== EXERCISE DATA ==
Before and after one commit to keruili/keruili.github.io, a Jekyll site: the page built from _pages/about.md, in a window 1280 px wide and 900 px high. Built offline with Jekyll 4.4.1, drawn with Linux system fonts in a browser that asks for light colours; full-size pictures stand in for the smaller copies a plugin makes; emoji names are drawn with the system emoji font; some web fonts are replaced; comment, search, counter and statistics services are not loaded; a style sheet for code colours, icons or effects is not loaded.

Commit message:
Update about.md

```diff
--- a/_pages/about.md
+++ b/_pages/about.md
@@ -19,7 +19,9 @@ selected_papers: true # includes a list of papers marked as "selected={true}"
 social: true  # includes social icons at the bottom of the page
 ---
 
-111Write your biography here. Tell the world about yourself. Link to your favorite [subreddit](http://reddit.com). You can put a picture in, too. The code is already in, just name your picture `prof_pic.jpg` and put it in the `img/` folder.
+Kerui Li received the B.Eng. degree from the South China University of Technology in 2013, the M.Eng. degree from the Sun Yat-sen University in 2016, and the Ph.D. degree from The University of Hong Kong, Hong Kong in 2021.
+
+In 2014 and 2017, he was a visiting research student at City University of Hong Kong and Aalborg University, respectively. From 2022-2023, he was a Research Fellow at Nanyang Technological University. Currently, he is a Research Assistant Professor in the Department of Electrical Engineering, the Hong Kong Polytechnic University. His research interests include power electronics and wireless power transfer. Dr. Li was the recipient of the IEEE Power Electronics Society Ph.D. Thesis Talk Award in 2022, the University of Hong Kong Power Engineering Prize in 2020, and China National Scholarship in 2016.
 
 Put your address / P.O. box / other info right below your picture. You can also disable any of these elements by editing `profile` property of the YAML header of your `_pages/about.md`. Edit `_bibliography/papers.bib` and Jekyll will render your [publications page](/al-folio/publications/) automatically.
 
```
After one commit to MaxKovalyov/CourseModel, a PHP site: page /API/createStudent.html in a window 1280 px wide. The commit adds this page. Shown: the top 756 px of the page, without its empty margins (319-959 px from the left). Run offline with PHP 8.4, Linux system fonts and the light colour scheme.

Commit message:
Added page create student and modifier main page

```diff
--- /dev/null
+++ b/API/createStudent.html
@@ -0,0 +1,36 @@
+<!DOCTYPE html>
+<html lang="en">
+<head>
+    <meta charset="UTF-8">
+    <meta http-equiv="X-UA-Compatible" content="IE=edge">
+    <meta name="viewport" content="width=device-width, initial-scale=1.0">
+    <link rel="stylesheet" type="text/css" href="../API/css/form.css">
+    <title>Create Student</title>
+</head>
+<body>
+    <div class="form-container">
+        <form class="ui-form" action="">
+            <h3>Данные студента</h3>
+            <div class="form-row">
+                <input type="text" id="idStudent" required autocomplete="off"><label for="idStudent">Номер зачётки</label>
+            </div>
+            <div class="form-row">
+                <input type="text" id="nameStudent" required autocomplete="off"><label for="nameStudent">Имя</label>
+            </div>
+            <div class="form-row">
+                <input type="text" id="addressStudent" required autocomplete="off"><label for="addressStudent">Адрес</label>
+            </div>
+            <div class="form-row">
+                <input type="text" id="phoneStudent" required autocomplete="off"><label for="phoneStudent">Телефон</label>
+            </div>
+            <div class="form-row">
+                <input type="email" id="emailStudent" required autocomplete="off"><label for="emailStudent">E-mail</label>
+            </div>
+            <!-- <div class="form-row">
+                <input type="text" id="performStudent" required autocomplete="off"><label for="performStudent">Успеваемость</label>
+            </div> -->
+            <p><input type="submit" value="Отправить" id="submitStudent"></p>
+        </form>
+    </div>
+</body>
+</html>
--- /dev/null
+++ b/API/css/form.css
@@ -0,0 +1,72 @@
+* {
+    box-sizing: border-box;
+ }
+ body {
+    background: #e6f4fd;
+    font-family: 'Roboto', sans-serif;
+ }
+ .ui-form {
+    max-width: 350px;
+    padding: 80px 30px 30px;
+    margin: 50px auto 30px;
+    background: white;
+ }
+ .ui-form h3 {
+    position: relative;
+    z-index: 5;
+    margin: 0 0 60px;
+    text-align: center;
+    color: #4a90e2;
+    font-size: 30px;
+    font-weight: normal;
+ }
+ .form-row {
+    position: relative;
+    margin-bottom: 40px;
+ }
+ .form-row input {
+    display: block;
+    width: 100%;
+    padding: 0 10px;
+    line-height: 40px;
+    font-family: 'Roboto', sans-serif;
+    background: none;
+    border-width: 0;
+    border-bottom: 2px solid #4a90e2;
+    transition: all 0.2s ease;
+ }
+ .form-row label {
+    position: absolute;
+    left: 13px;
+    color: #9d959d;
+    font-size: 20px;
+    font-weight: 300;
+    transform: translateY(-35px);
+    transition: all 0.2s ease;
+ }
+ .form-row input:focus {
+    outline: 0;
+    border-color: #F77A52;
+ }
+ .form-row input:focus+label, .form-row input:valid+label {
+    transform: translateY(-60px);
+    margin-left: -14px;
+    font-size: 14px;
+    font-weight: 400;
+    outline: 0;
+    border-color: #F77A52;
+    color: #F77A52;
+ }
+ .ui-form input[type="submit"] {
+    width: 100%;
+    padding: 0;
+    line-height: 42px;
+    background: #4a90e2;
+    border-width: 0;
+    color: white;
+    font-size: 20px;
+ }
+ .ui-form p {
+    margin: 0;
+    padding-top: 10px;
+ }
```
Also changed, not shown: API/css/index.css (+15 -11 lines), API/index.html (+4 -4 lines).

== EXERCISE ==
Wherever a line above contains the string "background", copy that line.

== ANSWER SPACE ==
+    background: #e6f4fd;
+    background: white;
+    background: none;
+    background: #4a90e2;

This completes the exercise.